This Is How You Combat Gender Bias in the Workplace


Barb Giamanco is widely known for her expertise in management and sales, and expertise comes primarily from one thing: experience. "I carried a bag, managed corporate sales teams, busted quota through the years selling to multiple customer types: enterprise, small medium business, distributors, retailers, and channel partner customers," Barb says.

After years of working her way up the corporate ladder, Barb ended her corporate sales career at Microsoft in favor of working independently as a sales advisor, speaker, and author. She's written books on social selling and has been featured in the Harvard Business Review. She built a successful company and brand from her passion for sales.

I was privileged to speak with Barbara last week, and she not only had some interesting and novel insights on being a woman in a predominantly male industry, but also offered some genius ways to combat workplace gender bias and get closer to achieving your career goals.

Growing up with brothers, Barbara says she was a tomboy. Maybe this is what made her well-suited for the male-dominated tech industry, where she got her start in sales.

At first, it was difficult figuring out the new, unclear gender boundaries -- Barbara remembers double checking her outfits to ensure she wasn't dressed inappropriately, being left out of male-only work gatherings, and feeling compelled to over-prepare just to compete with male colleagues.

And that wasn't all. Although she refused to use her gender or appearance to help her climb the corporate ladder, others weren't always so principled.

In order to be taken seriously and seen as the capable professional she was (and is!), Barb took the "nip it in the bud" approach.
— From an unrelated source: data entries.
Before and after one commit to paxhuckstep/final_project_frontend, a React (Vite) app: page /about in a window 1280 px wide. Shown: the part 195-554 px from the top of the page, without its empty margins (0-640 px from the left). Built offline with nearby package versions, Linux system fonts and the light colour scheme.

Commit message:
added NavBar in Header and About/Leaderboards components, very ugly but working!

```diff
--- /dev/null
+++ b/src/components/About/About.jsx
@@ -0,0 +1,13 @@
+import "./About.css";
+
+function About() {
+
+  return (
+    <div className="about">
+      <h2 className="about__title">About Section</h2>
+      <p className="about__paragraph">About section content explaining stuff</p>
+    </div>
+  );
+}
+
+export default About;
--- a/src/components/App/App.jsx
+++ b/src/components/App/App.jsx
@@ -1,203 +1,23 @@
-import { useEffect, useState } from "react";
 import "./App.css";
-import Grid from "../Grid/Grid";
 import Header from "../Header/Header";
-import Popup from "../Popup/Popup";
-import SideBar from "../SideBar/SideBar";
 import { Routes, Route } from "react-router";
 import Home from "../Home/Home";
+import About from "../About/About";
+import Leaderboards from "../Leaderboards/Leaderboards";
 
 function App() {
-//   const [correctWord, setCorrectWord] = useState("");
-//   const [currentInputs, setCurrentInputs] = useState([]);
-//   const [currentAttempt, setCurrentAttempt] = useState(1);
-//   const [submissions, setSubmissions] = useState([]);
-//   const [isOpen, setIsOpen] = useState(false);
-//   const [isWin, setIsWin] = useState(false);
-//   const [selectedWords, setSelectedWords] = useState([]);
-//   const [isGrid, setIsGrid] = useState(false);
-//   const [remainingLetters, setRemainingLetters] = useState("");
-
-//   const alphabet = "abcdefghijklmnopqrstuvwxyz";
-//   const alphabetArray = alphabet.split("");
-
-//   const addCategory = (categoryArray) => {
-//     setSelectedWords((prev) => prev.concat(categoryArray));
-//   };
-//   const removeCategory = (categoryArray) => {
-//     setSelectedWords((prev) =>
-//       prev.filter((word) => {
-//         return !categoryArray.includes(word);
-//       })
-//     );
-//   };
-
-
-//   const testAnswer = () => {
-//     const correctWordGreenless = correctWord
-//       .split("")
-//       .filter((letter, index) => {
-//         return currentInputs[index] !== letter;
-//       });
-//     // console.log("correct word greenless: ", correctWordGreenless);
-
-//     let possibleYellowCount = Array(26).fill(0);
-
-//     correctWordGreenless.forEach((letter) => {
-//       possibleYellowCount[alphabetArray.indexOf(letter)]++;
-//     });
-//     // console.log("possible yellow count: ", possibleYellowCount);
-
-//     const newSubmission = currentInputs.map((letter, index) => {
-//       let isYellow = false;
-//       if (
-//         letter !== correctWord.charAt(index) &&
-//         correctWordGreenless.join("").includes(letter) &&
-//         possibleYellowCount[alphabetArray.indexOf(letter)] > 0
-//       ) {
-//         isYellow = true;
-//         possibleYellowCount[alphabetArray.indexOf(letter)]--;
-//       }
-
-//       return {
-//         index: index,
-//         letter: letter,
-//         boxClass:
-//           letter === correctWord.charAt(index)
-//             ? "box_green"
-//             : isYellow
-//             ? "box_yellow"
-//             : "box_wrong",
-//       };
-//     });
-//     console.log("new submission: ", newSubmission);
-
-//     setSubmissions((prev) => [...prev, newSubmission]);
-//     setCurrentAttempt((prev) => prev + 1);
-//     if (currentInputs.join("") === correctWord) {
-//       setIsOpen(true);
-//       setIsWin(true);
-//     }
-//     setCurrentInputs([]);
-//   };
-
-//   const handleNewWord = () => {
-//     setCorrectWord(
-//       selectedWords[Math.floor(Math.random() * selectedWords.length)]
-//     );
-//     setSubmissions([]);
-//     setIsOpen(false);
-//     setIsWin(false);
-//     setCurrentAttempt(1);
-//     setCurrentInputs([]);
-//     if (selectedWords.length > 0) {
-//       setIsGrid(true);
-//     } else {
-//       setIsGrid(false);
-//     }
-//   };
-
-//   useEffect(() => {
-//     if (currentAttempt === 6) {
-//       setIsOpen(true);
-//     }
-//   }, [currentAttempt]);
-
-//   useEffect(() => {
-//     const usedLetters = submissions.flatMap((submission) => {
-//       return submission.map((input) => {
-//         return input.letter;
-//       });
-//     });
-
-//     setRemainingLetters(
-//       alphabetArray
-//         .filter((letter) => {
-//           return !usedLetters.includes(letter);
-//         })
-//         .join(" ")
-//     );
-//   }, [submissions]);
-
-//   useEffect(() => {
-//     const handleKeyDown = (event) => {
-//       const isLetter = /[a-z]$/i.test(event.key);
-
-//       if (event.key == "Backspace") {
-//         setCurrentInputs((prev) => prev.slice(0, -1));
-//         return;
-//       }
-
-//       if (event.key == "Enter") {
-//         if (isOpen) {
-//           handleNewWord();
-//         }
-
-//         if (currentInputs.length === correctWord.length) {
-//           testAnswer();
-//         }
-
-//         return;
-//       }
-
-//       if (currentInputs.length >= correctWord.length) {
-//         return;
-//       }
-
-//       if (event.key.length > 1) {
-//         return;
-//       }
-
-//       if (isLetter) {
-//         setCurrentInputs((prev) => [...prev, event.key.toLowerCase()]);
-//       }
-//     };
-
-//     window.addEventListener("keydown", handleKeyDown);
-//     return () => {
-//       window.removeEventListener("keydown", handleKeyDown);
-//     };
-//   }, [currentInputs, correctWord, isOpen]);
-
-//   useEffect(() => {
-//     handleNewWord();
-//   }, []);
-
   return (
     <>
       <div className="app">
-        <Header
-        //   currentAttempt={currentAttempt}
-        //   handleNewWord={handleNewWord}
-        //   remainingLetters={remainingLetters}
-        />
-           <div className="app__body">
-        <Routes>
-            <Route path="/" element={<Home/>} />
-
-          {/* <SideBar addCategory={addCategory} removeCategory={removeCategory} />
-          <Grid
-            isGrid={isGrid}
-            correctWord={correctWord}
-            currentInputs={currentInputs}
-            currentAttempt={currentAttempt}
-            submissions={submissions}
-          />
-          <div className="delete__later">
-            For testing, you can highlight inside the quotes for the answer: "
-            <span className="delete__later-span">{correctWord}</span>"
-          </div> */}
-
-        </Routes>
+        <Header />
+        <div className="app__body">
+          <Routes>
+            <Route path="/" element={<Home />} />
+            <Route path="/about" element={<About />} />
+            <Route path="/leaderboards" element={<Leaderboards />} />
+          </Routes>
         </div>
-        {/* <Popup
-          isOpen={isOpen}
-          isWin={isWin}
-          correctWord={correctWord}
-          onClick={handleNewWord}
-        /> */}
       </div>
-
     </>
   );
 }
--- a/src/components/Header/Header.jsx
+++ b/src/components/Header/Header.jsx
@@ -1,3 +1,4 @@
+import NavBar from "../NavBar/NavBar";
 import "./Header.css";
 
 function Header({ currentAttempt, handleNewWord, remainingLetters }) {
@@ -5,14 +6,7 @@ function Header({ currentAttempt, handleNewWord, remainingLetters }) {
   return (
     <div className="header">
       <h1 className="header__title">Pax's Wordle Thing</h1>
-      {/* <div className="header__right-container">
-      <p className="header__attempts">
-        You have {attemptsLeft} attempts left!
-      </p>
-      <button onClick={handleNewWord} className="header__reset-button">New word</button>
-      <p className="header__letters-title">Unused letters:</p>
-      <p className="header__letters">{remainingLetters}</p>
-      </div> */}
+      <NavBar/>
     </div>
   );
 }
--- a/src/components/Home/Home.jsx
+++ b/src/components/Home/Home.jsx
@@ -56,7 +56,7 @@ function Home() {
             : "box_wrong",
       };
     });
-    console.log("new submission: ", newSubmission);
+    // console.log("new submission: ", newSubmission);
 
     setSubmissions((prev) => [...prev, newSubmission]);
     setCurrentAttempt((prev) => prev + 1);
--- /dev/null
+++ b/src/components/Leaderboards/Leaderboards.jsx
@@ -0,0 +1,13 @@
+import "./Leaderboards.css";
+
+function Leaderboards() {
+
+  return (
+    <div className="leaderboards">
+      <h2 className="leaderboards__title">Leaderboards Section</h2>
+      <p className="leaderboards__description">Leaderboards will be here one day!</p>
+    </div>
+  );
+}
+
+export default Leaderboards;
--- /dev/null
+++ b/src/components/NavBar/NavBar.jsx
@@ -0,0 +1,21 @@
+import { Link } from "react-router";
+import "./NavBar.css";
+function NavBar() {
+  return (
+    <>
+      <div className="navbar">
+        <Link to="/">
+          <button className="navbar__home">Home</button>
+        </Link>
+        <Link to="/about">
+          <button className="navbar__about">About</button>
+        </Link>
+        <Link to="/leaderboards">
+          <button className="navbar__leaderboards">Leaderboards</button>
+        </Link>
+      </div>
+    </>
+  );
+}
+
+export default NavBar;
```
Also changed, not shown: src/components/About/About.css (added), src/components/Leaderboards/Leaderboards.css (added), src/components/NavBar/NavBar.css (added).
She focused on being objective and evaluated her work wardrobe, taking out items that didn't fit the image she wanted to present.

She considered her selling personality, behavior, and the ways she interacted with colleagues. Although remaining true to herself has always been important, she understood that being smart and objective about her behavior and actions meant she could avoid awkward, inappropriate, or even dangerous situations at work.

Her growing self-awareness made her hungry to learn more about interacting with her colleagues in the most efficient way.

She heard about the DISC personality theory and studied it closely, eventually receiving a DISC certification and applying her new knowledge in her professional and personal life.

DISC theory focuses on becoming aware of the personality types of your colleagues and then adapting your own actions and behaviors to efficiently collaborate with them.

With her new training and certification, Barb was able to look at her work surroundings in a clearer way.

She noticed that some female colleagues, in an attempt to avoid inappropriate interactions and gain respect from men in the office, were very aggressive in their sales and social behaviors.

She also noticed that those colleagues tended to miss out on promotions, sales, and valuable professional connections, not to mention that they were often regarded negatively in the office.

Barb told me that in business, women should aim to be assertive, not aggressive. "Know your stuff, but learn to adapt. Moderate yourself," she advises.

Some women are naturally more dominant and aggressive, but some take on this behavioral style at work in an attempt to fit the "salesman" stereotype more closely: Fast talker, firm handshake, gregarious, persistent, and forever dominating the conversation.

But why is this dated stereotype still around in 2015? Barb says part of the problem could be the gender-biased language we use surrounding sales -- in job advertisements, internal communications, and more.

Using gender-biased words like destroy, kill, hunt, ninja, and rockstar in sales job listings may be enough to turn a qualified woman away from a position, according to recent studies. One way to eliminate gender bias in the sales industry is by balancing the percentages of men and women in those positions to begin with, and that means bringing in more women.

In fact, as a test, I went to and searched using the terms "sales rep" and a few common gender-biased keywords.

Sure enough, with just a few simple searches, I found several job descriptions that could discourage potential female sales reps from applying -- otherwise well qualified women sales reps -- that are just put off by the unwelcoming language in the job description. Check these out:

A company selling a CRM solution in Broomall, Pennsylvania:

Be part of something amazing! We are seeking a rock star Inside Sales professional to join our client's growing Account Development team.​ We're looking for a bulldog with high energy and a knack for engaging with prospective customers - get 'em on, get 'em over, get 'em in! The ideal candidate is able to contribute to the team's success with minimal coaching and offers new ideas for approaching prospects within our client's target market.​ If you have a sales background and desire to join a fun and dynamic group, read on.​ Help us kill it.

A bottled water company in Phoenix, Arizona:

Are you an upbeat and outgoing person? Are you motivated and driven to succeed? Do you enjoy talking to people but hate the thought of being stuck behind a desk all day? [REDACTED] of Valparaiso is seeking "Rock Star" candidates to sell the best drinking water, water treatment and filtration systems. Don't be a Chump. Join Now.

Barb really has a point. Organizations must learn to be more inclusive of women sales reps across the board, and it can begin with something as simple as the language we use.

Barb is passionate about being a woman in sales, and it's clear when you look at her work, accomplishments, and understanding of the industry. Learn more about her by visiting her website and connect with her on Twitter at @barbaragiamanco.

This article was originally featured on HireVue's blog.